Leicester were never going to come out blazing against this potent Manchester City side but after the disappointing narrow loss there must be the sense they were risk-averse for too long.
The Foxes were content to sit back in the opening half, giving every impression that if they were offered a draw at any point they would have shaken on it instantly.
It was always going to be a problem to implement such a major change of gameplan once Manchester City scored – as they were always likely to do – and so it proved when De Bruyne turned on his magic just after half-time.
The frustration for Leicester manager Brendan Rodgers was that when his team adopted an enforced positive approach, it actually caused the visitors problems and unsettled their defence, as evidenced by the thunderous Tielemans strike, which Ederson touched on to the bar, and an incident in the dying seconds when John Stones directed a nervous header straight at Ruben Dias, the rebound flying narrowly wide of his own goal.
Leicester supporters understood the method, as seen by warm ovation when the game ended goalless at halftime, but shouts when Rodgers made beneficial changes and inserted forwards Kelechi Iheanacho and Patson Daka indicated they also want a more proactive approach.
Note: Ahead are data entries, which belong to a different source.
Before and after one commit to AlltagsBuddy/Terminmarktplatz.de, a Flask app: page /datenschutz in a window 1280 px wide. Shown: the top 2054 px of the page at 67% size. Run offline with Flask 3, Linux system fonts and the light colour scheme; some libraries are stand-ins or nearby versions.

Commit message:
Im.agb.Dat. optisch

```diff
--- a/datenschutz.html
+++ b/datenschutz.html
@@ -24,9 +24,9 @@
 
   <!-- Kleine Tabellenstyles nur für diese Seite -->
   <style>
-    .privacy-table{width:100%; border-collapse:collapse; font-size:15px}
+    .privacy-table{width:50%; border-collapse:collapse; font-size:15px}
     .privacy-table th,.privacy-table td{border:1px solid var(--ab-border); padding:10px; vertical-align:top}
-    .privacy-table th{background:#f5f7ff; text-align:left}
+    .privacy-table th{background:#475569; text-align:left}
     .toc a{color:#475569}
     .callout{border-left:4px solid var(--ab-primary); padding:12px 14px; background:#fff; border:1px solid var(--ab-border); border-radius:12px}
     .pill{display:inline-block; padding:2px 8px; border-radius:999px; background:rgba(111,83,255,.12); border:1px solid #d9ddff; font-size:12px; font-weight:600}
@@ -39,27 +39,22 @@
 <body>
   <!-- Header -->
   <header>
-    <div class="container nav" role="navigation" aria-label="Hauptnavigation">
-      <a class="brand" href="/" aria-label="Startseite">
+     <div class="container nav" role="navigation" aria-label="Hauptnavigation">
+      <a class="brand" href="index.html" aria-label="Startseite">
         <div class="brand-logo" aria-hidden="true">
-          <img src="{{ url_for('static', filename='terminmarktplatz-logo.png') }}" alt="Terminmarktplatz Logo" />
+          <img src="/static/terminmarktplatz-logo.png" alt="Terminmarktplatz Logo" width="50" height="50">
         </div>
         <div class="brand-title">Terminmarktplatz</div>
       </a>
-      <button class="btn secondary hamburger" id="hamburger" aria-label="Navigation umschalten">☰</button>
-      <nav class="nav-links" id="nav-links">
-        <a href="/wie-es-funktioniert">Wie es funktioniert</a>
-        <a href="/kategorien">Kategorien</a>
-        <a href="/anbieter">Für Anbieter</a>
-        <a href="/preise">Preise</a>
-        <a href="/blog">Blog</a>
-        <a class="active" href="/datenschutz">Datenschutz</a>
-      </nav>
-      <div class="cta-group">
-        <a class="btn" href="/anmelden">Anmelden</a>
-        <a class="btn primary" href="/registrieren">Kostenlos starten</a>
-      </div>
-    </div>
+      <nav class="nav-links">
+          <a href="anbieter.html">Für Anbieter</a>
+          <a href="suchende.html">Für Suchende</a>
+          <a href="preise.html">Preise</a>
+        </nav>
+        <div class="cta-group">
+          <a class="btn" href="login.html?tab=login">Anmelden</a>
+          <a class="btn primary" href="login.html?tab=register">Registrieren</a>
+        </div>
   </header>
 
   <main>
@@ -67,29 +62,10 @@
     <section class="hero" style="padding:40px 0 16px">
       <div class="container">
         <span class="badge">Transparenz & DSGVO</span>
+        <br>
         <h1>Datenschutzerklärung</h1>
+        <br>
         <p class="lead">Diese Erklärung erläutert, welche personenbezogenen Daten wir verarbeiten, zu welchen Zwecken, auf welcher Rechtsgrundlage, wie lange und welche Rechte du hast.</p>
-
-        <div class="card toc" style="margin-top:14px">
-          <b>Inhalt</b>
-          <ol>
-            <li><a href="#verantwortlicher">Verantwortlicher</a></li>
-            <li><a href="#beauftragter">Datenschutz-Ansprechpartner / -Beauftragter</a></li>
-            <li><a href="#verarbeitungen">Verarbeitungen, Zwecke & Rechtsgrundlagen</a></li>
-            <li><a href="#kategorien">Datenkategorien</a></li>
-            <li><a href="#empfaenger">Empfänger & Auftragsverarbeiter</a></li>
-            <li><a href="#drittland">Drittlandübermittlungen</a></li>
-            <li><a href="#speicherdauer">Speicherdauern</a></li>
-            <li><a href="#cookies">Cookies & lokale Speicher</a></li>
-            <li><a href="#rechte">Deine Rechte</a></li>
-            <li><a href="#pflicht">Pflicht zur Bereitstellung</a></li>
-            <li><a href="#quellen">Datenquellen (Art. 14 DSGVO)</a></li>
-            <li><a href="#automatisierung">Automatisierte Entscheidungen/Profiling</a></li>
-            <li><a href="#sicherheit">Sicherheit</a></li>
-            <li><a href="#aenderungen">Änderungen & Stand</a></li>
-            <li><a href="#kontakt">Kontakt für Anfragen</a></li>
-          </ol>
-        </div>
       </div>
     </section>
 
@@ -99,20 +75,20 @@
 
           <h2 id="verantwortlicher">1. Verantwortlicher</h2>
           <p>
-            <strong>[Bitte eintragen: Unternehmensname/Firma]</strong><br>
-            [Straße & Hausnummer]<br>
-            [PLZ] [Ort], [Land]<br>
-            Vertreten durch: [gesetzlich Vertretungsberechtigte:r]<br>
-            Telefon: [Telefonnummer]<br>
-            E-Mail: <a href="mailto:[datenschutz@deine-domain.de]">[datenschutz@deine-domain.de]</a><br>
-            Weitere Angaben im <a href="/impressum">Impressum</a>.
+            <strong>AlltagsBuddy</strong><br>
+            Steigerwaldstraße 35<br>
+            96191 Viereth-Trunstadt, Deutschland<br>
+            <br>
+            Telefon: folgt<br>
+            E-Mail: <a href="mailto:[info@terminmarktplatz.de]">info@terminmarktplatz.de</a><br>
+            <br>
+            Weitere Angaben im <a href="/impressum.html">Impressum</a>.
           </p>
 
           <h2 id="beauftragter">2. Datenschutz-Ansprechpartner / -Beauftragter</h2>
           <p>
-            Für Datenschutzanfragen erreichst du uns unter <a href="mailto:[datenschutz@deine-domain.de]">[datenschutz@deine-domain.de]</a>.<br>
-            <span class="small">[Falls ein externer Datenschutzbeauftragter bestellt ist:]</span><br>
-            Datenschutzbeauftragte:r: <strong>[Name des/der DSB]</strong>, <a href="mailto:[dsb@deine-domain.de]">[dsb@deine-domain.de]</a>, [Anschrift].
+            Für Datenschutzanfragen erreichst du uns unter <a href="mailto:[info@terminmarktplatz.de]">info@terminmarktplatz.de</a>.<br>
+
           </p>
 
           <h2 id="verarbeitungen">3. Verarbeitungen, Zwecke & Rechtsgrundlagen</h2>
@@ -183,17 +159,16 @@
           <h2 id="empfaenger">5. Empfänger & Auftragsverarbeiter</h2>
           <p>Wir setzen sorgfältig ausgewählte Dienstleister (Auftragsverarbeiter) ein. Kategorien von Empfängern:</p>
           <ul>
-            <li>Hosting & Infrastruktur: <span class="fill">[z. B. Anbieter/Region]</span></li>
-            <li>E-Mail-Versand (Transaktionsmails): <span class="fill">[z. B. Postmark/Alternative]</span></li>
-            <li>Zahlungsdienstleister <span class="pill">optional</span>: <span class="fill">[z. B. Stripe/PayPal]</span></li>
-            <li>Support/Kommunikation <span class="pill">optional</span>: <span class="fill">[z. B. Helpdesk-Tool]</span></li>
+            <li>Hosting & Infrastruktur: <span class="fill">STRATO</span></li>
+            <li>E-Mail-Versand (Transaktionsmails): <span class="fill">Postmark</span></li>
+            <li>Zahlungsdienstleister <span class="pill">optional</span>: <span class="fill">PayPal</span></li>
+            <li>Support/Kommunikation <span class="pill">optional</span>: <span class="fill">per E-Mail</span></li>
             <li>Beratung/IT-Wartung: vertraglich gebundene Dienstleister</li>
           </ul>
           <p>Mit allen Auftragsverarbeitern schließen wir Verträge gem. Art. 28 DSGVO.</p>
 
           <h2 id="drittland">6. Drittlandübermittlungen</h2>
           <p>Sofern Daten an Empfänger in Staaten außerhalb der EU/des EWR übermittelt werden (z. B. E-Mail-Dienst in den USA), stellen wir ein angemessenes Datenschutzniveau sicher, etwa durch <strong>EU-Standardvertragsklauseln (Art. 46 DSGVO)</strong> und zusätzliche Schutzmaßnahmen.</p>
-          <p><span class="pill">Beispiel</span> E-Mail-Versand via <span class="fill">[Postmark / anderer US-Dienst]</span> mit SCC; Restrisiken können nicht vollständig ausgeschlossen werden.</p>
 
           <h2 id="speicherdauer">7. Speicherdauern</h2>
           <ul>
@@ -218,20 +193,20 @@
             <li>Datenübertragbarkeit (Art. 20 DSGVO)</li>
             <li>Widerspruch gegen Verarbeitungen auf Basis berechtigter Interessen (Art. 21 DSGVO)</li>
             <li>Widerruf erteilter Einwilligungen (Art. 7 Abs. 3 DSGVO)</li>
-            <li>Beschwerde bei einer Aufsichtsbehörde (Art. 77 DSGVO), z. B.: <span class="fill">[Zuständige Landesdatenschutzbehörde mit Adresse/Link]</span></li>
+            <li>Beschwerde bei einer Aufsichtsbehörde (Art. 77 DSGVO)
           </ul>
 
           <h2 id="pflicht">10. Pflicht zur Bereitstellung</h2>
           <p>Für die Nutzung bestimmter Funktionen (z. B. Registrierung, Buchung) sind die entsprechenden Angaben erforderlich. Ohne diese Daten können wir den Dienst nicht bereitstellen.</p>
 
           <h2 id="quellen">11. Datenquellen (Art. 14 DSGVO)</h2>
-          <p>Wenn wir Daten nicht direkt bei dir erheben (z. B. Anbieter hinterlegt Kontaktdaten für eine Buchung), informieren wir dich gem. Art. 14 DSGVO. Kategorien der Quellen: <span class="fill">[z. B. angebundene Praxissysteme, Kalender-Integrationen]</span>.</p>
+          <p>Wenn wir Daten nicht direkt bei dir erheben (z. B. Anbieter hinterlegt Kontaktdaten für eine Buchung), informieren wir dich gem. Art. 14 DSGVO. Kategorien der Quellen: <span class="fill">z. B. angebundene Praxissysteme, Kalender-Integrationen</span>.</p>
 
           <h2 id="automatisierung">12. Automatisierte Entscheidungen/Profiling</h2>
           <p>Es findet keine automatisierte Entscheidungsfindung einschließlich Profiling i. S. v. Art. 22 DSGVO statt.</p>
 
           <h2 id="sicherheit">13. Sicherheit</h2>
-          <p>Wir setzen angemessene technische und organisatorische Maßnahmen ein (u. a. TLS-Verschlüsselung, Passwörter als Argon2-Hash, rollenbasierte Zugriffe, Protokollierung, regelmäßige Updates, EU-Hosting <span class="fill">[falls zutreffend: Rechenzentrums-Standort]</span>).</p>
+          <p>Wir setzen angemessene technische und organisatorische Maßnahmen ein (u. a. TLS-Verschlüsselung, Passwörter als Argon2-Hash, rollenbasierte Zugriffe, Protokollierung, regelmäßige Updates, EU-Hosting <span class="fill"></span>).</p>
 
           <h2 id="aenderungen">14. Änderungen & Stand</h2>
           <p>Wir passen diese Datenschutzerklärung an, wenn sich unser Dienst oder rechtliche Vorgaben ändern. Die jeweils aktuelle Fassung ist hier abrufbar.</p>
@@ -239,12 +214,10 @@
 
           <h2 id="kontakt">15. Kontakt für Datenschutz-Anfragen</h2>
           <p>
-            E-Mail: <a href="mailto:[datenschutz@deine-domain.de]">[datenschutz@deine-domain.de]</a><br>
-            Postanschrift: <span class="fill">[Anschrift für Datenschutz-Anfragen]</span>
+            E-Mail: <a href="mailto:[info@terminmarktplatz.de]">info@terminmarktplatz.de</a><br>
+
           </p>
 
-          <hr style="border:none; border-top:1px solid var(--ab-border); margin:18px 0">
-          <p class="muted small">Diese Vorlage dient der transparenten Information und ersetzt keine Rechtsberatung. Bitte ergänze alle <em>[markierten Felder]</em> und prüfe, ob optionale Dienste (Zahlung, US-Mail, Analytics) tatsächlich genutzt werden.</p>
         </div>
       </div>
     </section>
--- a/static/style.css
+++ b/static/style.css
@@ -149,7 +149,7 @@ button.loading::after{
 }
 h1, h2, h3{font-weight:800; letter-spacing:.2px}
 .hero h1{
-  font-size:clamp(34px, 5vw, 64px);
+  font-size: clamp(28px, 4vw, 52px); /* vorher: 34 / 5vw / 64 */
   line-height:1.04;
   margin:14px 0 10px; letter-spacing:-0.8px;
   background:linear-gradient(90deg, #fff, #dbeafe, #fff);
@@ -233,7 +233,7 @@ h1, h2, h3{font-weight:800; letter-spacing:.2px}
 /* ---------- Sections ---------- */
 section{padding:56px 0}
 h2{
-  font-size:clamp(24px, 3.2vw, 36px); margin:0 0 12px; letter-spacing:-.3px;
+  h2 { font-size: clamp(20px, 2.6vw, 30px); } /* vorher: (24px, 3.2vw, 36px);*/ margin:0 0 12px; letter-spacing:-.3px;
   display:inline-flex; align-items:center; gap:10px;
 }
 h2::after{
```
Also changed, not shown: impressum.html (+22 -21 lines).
Their attempts to destabilise Manchester City were ultimately futile, and the champions triumphed.